▶ **Task material**:

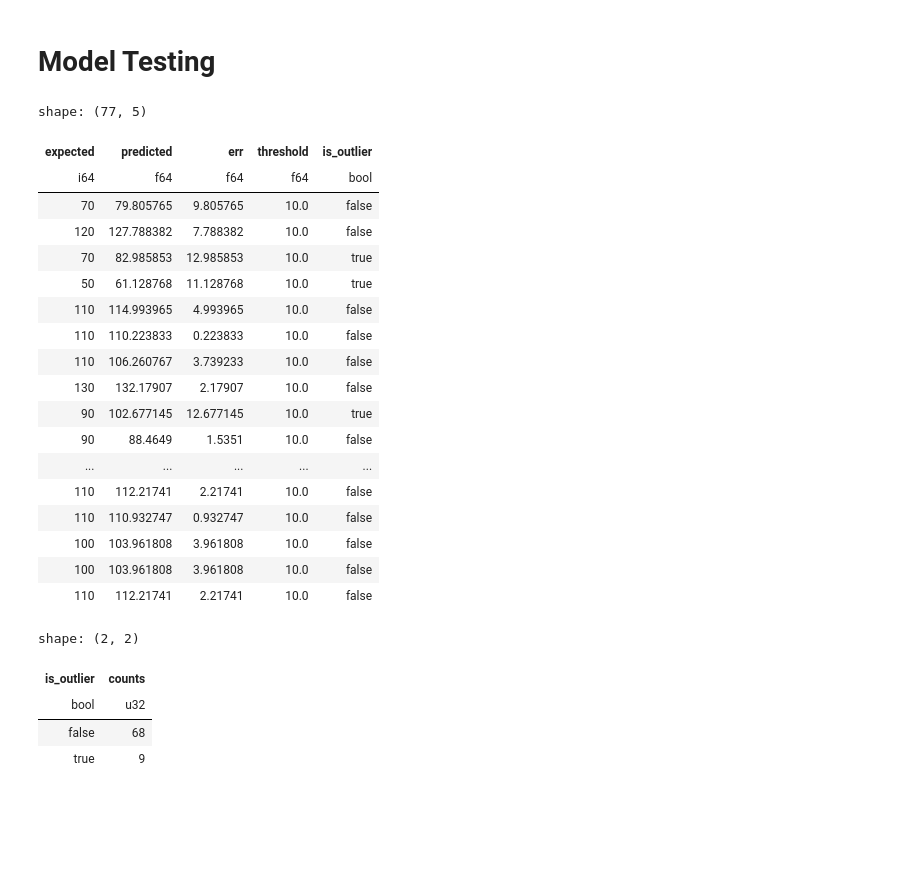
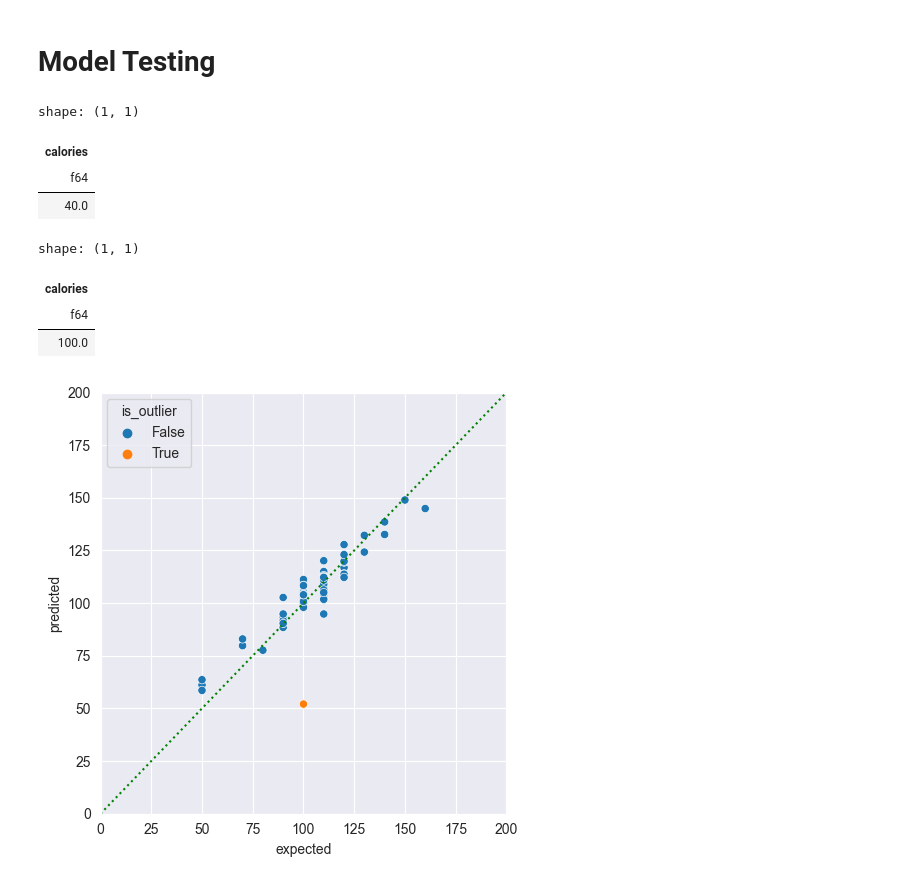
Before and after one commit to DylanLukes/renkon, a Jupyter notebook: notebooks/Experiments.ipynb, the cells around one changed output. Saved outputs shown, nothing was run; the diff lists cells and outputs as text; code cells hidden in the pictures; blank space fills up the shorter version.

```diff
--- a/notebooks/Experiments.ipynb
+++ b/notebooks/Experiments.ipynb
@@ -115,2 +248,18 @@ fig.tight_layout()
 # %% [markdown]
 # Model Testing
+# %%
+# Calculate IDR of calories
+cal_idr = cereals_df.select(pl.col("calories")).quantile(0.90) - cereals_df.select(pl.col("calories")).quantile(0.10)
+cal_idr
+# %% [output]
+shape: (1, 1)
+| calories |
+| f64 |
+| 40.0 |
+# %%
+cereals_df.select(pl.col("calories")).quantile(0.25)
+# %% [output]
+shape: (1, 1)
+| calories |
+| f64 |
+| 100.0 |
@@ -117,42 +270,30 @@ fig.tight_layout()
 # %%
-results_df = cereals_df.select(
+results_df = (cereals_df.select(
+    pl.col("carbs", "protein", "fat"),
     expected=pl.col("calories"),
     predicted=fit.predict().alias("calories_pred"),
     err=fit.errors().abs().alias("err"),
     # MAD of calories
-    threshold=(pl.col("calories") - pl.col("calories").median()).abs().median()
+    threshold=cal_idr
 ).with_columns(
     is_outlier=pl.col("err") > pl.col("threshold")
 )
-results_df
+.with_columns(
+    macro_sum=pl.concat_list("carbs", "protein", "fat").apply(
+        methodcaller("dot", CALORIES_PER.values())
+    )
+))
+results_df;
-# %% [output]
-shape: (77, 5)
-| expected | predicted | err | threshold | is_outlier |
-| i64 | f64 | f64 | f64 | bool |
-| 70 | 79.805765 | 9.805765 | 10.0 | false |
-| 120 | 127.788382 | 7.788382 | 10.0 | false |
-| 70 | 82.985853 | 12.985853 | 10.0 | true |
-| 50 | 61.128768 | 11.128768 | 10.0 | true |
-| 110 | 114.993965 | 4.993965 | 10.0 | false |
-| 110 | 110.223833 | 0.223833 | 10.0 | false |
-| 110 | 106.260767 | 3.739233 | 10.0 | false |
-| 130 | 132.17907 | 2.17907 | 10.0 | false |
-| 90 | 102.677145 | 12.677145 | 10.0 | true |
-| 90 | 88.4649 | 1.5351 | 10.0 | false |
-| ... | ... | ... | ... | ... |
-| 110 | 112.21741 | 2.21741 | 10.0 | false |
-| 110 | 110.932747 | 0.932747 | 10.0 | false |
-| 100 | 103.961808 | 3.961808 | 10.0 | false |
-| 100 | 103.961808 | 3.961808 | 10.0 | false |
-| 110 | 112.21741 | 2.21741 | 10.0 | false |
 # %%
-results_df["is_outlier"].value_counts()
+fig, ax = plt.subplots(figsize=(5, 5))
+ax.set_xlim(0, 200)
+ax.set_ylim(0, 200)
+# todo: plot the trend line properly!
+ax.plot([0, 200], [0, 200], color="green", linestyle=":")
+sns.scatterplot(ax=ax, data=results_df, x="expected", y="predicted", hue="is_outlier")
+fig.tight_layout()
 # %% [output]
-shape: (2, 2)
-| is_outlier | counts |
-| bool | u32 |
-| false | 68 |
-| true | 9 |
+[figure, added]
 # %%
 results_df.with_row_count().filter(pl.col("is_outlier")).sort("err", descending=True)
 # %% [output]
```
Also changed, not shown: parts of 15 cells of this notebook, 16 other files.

▶ **Your assignment**: How many lines of these entries contain "ipynb"? Answer with the number and nothing else.

▶ **Task output**: 3